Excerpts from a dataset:

━━━━━━━━━━━━━━━━━━━━

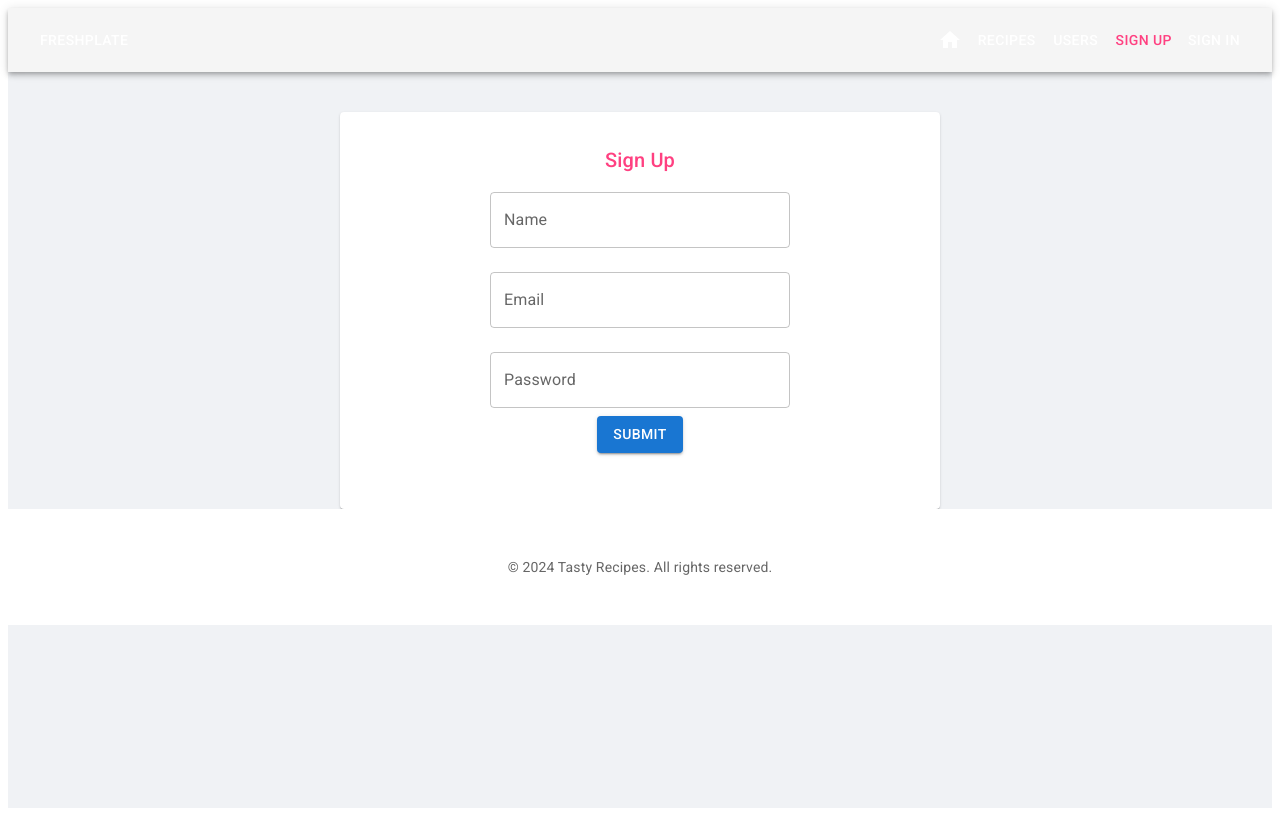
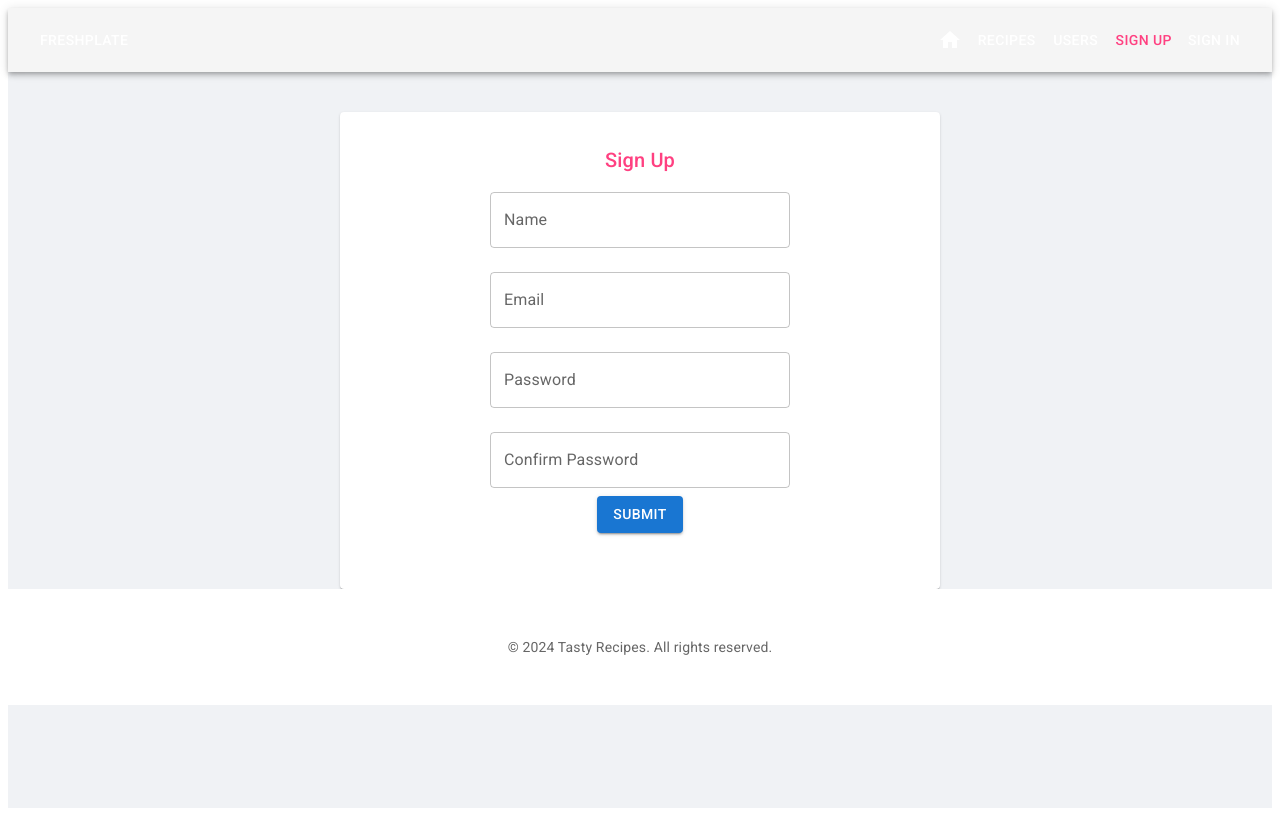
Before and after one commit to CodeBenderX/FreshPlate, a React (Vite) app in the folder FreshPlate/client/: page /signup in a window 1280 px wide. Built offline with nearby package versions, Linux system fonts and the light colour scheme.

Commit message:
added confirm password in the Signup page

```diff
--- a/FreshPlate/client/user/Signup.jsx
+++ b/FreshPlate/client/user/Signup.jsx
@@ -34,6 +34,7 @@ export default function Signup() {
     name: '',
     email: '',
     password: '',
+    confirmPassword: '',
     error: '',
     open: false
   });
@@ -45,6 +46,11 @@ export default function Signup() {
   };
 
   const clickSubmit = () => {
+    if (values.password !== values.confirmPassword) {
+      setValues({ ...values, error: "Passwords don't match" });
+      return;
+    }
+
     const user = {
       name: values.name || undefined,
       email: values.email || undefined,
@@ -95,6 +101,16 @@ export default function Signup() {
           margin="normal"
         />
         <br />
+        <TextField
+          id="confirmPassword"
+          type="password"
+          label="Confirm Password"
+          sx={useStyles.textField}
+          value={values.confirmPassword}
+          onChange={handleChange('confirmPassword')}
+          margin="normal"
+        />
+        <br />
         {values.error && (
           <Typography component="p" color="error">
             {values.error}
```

━━━━━━━━━━━━━━━━━━━━

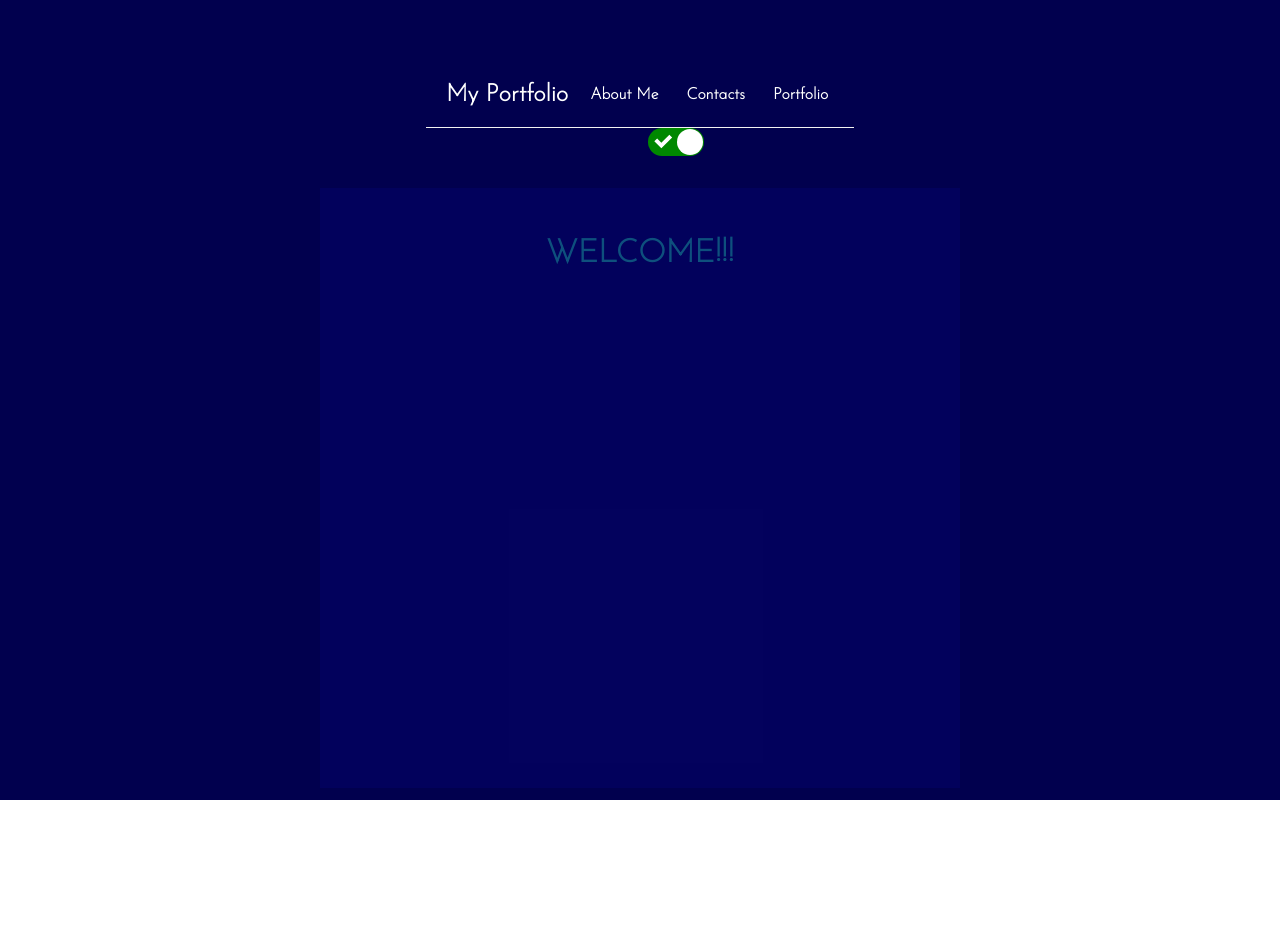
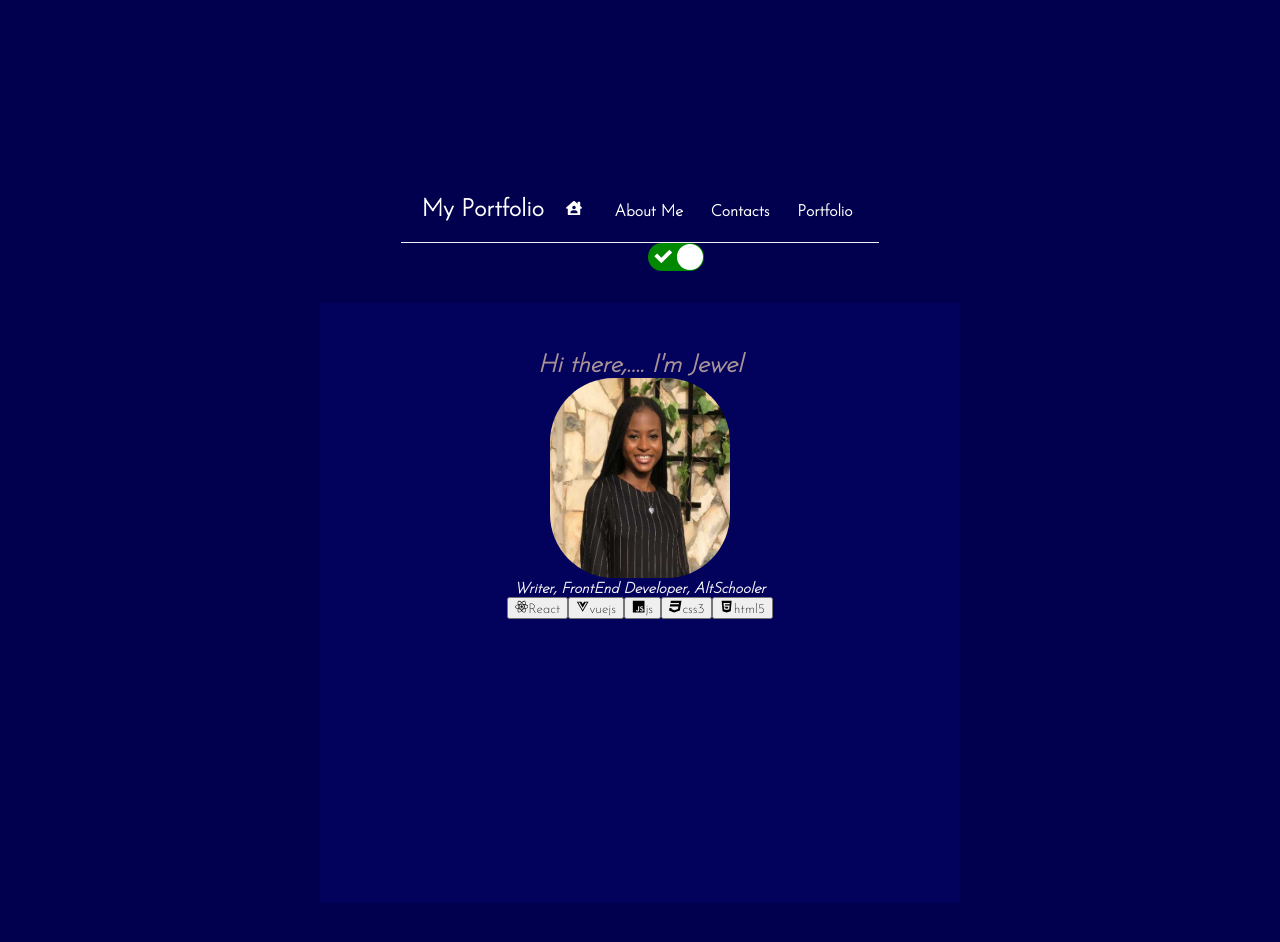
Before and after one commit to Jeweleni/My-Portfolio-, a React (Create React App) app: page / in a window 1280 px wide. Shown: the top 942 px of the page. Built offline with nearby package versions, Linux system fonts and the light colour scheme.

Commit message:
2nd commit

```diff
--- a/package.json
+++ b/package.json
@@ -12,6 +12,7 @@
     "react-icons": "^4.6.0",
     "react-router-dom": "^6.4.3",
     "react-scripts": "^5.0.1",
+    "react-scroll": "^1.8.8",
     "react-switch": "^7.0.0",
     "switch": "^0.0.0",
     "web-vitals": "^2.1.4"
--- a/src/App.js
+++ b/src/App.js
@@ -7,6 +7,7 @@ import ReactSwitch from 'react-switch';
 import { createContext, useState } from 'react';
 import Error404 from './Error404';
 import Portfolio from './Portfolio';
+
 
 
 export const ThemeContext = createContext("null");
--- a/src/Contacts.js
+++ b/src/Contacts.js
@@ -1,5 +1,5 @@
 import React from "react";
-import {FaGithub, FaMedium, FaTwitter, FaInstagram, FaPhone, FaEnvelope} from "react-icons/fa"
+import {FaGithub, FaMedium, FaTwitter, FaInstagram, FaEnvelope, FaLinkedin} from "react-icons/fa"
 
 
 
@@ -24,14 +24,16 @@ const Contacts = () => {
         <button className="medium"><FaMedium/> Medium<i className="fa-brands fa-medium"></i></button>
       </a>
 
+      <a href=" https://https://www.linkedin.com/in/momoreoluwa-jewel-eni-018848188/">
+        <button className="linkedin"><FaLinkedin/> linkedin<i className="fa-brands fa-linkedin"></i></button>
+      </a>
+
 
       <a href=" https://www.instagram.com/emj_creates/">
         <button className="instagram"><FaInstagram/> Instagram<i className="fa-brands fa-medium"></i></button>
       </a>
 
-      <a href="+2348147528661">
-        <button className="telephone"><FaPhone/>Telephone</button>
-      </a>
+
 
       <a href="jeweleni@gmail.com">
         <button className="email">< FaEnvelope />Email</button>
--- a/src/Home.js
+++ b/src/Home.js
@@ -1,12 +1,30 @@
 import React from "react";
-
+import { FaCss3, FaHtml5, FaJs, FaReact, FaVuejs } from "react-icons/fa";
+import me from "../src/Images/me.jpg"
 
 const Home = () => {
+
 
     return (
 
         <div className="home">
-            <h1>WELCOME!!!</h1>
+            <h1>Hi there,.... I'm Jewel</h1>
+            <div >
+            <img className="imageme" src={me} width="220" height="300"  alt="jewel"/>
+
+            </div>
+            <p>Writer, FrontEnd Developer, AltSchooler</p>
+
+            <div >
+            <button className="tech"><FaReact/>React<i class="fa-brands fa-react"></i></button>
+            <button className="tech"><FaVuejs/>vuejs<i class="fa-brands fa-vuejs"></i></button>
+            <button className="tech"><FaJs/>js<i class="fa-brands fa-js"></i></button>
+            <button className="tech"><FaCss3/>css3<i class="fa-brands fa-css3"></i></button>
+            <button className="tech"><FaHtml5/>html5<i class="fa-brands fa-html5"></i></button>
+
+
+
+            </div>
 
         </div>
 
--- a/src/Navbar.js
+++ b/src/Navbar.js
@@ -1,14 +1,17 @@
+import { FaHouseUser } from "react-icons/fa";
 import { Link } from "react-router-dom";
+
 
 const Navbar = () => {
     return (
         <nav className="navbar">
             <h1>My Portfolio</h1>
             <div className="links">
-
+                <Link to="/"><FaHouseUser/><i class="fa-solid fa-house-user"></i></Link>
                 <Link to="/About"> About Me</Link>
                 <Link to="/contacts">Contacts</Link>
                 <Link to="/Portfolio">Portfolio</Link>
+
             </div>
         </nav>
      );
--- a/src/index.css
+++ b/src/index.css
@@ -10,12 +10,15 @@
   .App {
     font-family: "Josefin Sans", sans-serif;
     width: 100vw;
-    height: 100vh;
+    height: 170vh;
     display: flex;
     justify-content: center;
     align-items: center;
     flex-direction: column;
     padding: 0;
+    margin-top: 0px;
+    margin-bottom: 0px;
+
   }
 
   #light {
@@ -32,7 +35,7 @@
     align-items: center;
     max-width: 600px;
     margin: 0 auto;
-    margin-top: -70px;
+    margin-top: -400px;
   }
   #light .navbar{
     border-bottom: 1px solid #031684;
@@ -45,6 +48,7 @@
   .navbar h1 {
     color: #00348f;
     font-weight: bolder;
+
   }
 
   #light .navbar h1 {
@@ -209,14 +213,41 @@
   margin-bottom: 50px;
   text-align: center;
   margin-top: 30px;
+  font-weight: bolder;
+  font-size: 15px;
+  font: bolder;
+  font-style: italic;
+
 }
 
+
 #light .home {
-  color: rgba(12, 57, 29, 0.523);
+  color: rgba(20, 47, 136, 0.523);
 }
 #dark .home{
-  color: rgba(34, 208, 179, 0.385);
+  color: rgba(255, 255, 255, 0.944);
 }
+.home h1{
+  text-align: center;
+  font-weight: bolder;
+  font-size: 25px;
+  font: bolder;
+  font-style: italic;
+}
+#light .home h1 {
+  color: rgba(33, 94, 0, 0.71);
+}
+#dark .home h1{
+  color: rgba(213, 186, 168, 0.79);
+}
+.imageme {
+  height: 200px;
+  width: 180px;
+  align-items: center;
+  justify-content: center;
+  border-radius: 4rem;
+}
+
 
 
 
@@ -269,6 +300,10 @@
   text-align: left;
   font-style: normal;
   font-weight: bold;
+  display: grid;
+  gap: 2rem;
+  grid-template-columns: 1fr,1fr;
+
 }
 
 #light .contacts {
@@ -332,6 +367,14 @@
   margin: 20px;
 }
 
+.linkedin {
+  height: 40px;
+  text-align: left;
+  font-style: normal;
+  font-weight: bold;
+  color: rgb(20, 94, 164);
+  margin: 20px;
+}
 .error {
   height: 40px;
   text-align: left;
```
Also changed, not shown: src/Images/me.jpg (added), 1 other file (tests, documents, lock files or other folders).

━━━━━━━━━━━━━━━━━━━━

■ Assigned task ■
Where a line of the records contains the word "email", count it; state only the final tally.

■ Task answer ■
3